Directions » Scan the listing beneath this sentence. Report each line with the word "Calibed".

Task input »
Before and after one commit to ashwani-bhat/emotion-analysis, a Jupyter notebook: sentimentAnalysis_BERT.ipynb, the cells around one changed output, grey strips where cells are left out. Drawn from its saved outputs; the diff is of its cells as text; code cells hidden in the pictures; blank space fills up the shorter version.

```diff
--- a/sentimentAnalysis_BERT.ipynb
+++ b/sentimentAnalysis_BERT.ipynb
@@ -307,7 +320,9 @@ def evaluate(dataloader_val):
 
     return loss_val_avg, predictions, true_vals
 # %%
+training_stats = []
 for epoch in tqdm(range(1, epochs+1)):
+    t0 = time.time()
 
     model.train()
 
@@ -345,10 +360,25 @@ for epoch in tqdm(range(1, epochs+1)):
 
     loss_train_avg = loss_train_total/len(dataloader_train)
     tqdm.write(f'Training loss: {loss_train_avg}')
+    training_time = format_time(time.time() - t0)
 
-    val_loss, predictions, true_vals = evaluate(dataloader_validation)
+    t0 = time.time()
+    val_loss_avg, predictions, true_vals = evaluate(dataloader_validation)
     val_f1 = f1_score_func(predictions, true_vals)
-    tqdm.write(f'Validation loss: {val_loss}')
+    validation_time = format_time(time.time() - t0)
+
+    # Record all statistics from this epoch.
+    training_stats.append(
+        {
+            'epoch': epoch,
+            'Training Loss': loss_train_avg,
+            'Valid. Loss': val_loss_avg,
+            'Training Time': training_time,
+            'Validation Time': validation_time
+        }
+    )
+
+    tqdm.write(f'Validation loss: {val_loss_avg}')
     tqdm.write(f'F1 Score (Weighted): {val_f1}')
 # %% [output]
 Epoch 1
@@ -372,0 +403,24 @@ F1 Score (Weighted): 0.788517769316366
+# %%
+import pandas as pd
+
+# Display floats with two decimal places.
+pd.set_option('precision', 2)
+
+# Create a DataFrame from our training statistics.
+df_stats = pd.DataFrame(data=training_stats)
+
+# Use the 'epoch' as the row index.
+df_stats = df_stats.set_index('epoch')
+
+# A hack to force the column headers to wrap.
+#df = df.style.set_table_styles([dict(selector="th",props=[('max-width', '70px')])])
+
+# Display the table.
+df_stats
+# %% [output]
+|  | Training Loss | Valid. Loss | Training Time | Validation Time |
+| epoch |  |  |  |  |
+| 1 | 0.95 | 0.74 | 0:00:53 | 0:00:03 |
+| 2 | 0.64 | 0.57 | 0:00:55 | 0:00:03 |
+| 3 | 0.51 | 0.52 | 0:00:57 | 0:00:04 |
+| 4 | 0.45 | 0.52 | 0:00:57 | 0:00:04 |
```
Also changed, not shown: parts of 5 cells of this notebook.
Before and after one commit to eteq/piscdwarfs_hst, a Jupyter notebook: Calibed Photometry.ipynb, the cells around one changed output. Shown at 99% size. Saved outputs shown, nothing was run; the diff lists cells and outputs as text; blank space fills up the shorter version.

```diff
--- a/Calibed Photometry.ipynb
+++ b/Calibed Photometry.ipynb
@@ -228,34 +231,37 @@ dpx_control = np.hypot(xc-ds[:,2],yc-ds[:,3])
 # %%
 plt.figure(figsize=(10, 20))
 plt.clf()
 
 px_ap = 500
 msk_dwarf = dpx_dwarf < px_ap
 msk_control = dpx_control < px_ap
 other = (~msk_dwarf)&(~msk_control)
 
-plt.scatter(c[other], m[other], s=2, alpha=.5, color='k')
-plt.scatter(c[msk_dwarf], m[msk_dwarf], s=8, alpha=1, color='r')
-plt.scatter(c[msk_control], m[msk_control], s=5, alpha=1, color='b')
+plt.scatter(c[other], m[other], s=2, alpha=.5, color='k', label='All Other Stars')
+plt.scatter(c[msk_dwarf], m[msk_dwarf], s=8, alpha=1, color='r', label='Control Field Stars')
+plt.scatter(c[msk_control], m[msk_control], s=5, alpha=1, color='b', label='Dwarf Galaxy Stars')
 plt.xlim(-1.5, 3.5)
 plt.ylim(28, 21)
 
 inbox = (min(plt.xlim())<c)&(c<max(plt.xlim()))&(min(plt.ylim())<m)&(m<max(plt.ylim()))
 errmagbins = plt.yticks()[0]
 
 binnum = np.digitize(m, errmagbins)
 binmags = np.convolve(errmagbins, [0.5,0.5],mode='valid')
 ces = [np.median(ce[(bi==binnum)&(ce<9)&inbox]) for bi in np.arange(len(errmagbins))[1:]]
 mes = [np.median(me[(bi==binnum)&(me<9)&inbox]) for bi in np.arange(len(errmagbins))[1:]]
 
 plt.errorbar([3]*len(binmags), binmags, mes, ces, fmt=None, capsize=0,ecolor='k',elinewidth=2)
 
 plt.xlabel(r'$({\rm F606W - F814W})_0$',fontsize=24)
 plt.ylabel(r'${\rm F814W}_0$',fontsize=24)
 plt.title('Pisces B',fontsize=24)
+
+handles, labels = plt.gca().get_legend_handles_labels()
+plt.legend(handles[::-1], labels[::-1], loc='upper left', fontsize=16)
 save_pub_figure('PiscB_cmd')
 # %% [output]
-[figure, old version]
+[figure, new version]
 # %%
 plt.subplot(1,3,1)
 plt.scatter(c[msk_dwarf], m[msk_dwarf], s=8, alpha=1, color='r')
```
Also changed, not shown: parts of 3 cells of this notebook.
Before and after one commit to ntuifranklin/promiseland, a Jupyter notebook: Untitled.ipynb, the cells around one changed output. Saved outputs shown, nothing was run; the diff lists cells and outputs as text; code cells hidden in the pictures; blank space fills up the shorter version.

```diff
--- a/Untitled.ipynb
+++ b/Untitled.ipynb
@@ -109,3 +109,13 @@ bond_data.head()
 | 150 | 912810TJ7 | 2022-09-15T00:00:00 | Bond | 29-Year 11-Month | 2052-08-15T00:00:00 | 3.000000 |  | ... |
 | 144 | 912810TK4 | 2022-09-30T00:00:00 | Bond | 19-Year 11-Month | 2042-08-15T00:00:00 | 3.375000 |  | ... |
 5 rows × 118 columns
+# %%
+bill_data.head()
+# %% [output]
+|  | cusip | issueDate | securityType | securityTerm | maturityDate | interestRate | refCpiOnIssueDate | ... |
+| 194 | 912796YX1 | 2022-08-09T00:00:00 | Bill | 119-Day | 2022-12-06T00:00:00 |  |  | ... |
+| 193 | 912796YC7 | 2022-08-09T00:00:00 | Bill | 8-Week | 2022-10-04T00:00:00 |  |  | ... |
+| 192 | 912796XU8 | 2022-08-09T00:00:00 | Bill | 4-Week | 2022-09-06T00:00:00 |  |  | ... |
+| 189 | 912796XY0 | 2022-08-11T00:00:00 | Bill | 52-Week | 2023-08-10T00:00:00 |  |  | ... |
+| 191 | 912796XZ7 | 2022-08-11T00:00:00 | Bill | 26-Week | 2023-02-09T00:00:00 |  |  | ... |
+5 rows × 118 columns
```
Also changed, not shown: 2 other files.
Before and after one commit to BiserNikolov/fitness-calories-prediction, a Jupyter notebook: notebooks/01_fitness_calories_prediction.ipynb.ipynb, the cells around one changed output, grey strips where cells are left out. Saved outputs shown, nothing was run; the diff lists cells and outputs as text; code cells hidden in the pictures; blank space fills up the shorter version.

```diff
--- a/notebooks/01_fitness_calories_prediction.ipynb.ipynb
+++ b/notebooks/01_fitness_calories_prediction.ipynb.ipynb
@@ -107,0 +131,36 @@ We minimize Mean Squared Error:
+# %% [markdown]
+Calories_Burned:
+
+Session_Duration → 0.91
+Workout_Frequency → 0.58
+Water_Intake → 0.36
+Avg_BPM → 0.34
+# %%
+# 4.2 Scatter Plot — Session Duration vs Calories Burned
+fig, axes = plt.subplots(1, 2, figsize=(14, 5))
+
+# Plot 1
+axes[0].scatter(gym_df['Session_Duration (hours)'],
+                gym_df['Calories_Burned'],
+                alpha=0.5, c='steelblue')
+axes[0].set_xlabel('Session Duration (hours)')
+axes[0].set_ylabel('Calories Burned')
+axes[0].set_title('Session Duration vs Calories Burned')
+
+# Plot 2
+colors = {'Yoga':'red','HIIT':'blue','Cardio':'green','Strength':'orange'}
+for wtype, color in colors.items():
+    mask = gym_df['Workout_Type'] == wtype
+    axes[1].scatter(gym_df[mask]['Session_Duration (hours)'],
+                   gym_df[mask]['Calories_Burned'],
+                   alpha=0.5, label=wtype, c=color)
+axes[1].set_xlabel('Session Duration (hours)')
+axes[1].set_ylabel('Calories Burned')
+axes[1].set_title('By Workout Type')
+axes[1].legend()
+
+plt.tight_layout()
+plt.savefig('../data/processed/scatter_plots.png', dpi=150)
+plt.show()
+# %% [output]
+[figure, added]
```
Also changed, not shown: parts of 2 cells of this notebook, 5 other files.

Result for this task »
Before and after one commit to eteq/piscdwarfs_hst, a Jupyter notebook: Calibed Photometry.ipynb, the cells around one changed output. Shown at 99% size. Saved outputs shown, nothing was run; the diff lists cells and outputs as text; blank space fills up the shorter version.
--- a/Calibed Photometry.ipynb
+++ b/Calibed Photometry.ipynb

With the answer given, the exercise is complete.